Stored dataset items:
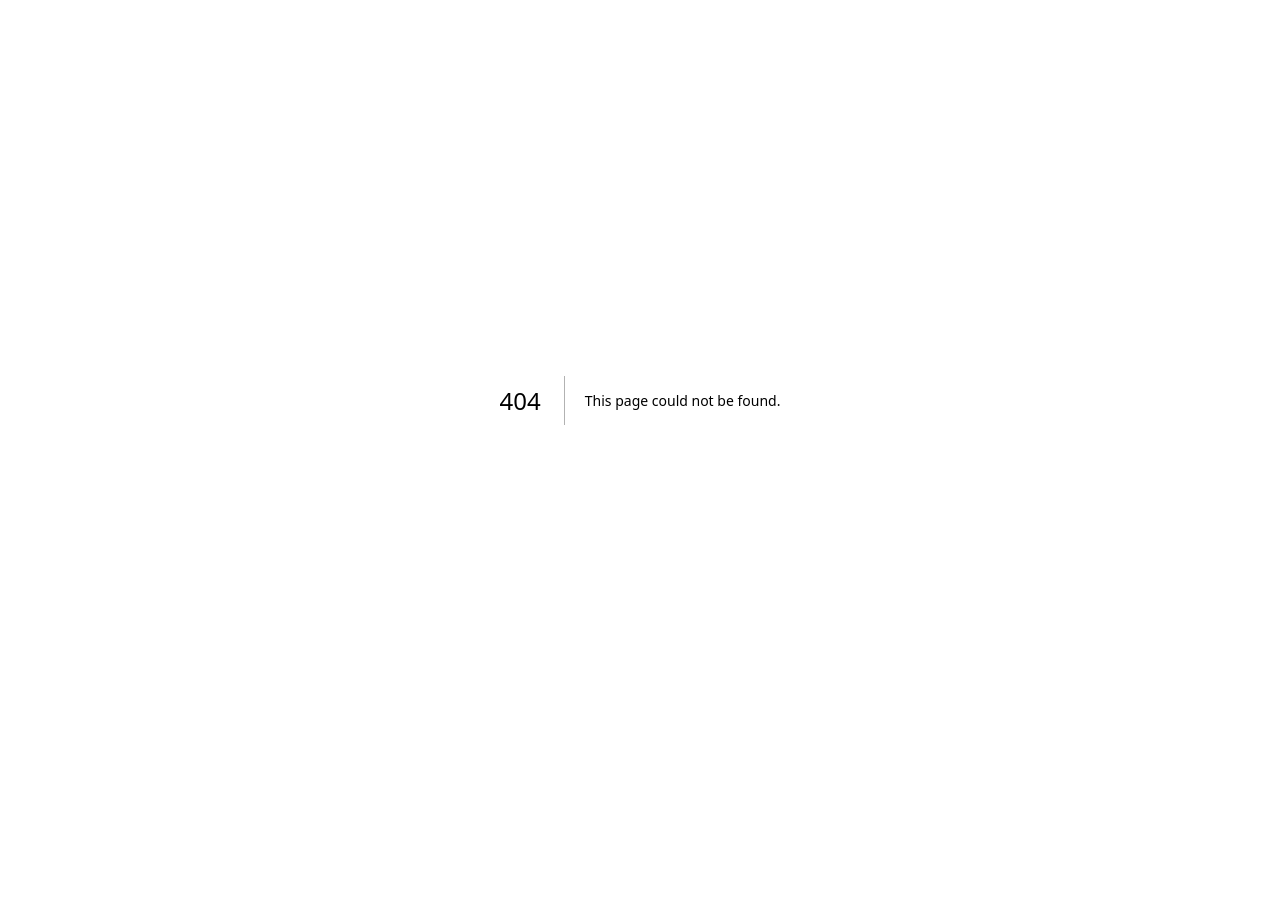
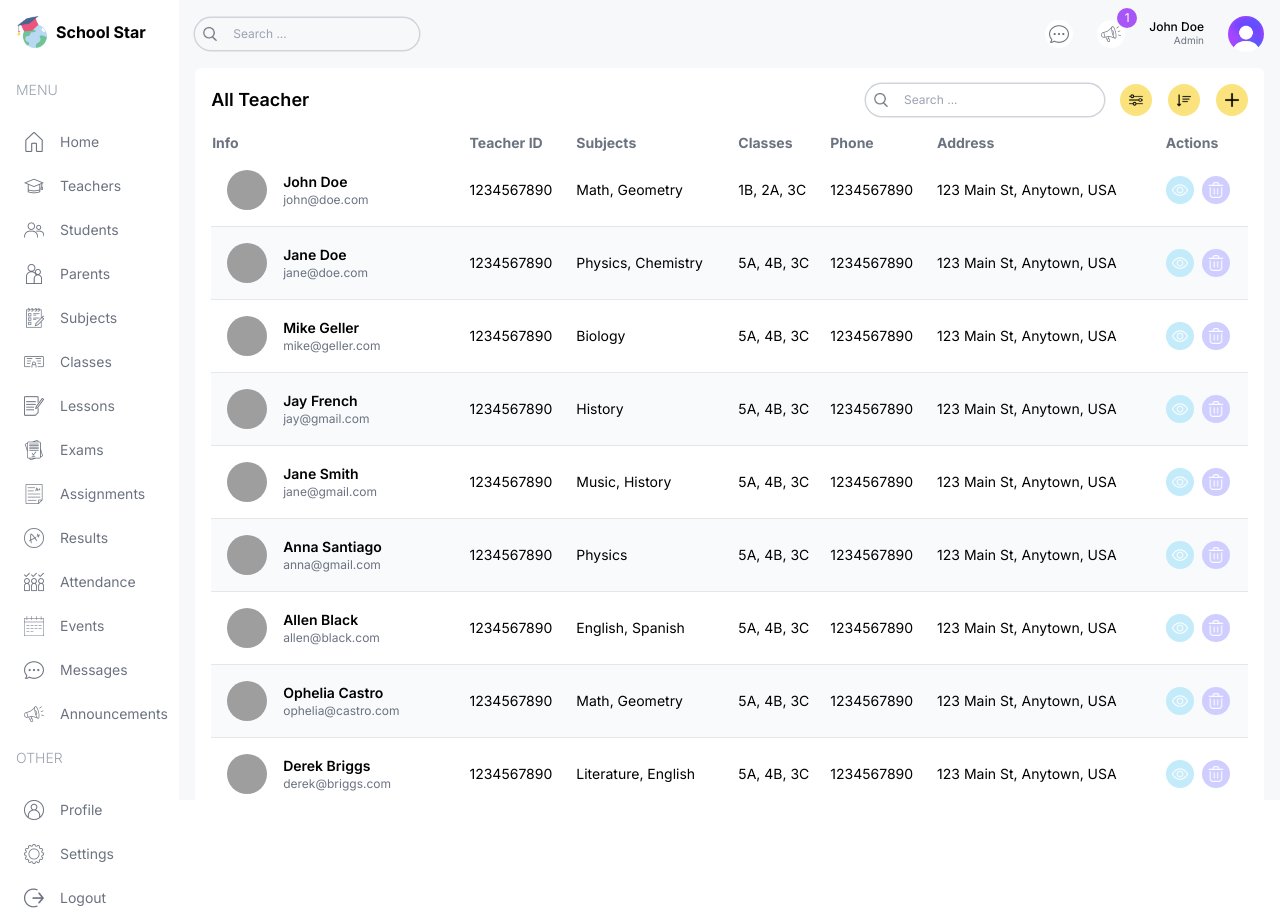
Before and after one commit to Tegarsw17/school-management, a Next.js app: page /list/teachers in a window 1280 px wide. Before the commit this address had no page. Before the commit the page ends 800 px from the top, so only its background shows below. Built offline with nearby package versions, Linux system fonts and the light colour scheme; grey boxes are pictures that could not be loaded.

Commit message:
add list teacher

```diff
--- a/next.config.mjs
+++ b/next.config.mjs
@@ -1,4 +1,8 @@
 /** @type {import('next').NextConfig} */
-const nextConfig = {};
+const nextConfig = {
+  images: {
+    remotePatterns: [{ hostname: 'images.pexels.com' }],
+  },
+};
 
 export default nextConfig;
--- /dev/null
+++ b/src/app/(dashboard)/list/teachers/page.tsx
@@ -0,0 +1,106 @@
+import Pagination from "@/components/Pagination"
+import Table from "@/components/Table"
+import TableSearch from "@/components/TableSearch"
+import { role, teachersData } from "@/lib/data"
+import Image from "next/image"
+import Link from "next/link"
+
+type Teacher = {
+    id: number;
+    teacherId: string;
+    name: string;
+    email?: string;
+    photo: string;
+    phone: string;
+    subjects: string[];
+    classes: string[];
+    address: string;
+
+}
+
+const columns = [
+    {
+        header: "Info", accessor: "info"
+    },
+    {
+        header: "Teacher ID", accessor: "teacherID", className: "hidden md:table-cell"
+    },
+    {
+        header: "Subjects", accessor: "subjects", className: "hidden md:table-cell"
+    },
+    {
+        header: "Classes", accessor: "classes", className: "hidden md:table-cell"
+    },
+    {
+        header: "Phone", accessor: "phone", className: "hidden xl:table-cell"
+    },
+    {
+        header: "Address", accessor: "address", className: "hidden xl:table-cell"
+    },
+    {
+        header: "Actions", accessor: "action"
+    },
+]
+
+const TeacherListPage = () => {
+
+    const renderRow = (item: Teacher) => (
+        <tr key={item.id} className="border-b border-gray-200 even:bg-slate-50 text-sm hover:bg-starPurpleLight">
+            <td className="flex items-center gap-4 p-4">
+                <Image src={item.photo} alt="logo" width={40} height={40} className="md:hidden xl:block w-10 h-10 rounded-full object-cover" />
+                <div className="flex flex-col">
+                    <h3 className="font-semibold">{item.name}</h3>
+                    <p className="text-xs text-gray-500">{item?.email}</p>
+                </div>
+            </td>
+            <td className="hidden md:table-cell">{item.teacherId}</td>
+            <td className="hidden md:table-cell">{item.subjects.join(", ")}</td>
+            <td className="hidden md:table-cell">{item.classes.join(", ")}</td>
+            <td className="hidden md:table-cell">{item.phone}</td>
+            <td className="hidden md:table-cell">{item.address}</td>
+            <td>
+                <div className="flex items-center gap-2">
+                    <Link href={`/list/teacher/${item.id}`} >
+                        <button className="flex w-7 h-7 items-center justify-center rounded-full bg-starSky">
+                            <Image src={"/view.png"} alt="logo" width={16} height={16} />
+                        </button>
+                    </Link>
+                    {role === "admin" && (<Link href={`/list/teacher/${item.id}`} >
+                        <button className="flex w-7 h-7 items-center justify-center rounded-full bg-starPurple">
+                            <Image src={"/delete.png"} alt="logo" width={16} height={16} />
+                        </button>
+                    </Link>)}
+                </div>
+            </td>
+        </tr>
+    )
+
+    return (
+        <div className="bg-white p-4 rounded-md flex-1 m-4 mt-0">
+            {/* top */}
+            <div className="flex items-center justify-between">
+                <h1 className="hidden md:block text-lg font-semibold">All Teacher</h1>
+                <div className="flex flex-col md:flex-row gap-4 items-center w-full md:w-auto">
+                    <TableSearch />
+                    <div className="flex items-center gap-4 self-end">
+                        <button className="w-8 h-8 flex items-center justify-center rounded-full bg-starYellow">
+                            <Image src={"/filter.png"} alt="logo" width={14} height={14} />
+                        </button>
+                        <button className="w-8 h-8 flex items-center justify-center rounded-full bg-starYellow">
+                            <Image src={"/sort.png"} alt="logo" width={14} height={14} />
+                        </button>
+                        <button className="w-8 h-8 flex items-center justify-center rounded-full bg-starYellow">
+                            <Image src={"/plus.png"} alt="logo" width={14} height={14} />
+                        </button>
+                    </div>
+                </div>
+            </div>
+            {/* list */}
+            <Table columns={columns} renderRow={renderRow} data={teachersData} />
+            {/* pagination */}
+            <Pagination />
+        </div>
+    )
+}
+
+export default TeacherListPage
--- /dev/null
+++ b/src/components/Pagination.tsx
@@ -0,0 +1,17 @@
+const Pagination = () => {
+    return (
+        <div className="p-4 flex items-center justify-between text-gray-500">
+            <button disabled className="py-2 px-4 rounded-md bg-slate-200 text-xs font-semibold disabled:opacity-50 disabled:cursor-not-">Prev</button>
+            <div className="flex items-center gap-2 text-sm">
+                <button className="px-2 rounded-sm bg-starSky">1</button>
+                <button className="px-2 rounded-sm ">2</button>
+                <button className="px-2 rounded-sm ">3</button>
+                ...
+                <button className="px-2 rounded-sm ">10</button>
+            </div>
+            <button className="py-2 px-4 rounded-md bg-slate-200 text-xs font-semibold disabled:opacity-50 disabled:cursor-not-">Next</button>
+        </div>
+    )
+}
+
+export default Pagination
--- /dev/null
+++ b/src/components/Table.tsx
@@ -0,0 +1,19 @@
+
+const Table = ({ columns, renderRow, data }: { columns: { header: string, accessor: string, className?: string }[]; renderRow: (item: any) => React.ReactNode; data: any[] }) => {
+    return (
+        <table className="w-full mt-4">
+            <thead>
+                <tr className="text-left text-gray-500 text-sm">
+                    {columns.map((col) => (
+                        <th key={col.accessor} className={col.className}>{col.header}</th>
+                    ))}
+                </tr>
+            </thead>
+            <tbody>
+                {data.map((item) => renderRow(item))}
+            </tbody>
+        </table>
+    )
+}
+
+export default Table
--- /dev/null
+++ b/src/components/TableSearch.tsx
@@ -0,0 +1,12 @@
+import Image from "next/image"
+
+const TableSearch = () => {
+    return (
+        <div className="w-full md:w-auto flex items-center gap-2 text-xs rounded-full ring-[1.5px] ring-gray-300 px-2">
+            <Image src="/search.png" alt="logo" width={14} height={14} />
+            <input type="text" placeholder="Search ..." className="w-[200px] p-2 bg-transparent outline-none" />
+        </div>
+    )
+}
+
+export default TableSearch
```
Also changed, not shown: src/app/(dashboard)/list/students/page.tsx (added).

...

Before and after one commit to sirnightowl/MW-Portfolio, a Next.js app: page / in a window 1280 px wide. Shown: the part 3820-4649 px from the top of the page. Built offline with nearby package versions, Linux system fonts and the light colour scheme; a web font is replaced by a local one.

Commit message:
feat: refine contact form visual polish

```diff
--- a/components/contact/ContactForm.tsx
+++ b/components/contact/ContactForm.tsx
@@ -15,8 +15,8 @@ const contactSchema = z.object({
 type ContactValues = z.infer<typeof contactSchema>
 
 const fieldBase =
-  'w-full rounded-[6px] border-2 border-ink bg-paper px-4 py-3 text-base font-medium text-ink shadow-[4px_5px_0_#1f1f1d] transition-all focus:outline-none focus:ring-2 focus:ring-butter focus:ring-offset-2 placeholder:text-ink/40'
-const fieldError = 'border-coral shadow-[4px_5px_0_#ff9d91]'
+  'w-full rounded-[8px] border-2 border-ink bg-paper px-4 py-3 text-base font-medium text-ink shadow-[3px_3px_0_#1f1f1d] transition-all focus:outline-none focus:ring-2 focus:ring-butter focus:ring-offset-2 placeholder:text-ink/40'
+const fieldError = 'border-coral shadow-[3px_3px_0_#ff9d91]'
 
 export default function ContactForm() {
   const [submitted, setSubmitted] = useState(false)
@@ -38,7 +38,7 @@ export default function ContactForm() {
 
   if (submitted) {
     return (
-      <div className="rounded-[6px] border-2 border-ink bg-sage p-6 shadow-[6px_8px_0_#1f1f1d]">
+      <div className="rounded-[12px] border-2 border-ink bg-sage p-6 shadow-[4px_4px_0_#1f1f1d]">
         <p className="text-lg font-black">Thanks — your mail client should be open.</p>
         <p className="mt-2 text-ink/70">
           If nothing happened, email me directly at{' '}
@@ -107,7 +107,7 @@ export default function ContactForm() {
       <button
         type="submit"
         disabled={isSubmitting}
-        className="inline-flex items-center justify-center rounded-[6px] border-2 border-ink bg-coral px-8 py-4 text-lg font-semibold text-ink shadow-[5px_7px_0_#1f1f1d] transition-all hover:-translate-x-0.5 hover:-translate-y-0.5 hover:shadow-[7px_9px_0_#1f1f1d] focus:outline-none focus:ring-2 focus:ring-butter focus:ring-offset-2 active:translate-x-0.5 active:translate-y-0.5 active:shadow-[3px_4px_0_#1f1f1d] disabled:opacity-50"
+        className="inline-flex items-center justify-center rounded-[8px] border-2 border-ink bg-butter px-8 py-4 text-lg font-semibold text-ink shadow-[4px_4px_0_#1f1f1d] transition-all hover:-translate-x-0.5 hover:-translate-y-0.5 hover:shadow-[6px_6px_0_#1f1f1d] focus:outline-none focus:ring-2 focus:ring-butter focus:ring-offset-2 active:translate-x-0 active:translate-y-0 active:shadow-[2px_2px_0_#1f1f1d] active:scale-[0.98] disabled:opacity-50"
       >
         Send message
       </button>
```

▸ EXERCISE: Please show, exactly as written, every line above that contains the word "full".

▸ ANSWER AREA:
+                <Image src={item.photo} alt="logo" width={40} height={40} className="md:hidden xl:block w-10 h-10 rounded-full object-cover" />
+                        <button className="flex w-7 h-7 items-center justify-center rounded-full bg-starSky">
+                        <button className="flex w-7 h-7 items-center justify-center rounded-full bg-starPurple">
+                <div className="flex flex-col md:flex-row gap-4 items-center w-full md:w-auto">
+                        <button className="w-8 h-8 flex items-center justify-center rounded-full bg-starYellow">
+                        <button className="w-8 h-8 flex items-center justify-center rounded-full bg-starYellow">
+                        <button className="w-8 h-8 flex items-center justify-center rounded-full bg-starYellow">
+        <table className="w-full mt-4">
+        <div className="w-full md:w-auto flex items-center gap-2 text-xs rounded-full ring-[1.5px] ring-gray-300 px-2">
-  'w-full rounded-[6px] border-2 border-ink bg-paper px-4 py-3 text-base font-medium text-ink shadow-[4px_5px_0_#1f1f1d] transition-all focus:outline-none focus:ring-2 focus:ring-butter focus:ring-offset-2 placeholder:text-ink/40'
+  'w-full rounded-[8px] border-2 border-ink bg-paper px-4 py-3 text-base font-medium text-ink shadow-[3px_3px_0_#1f1f1d] transition-all focus:outline-none focus:ring-2 focus:ring-butter focus:ring-offset-2 placeholder:text-ink/40'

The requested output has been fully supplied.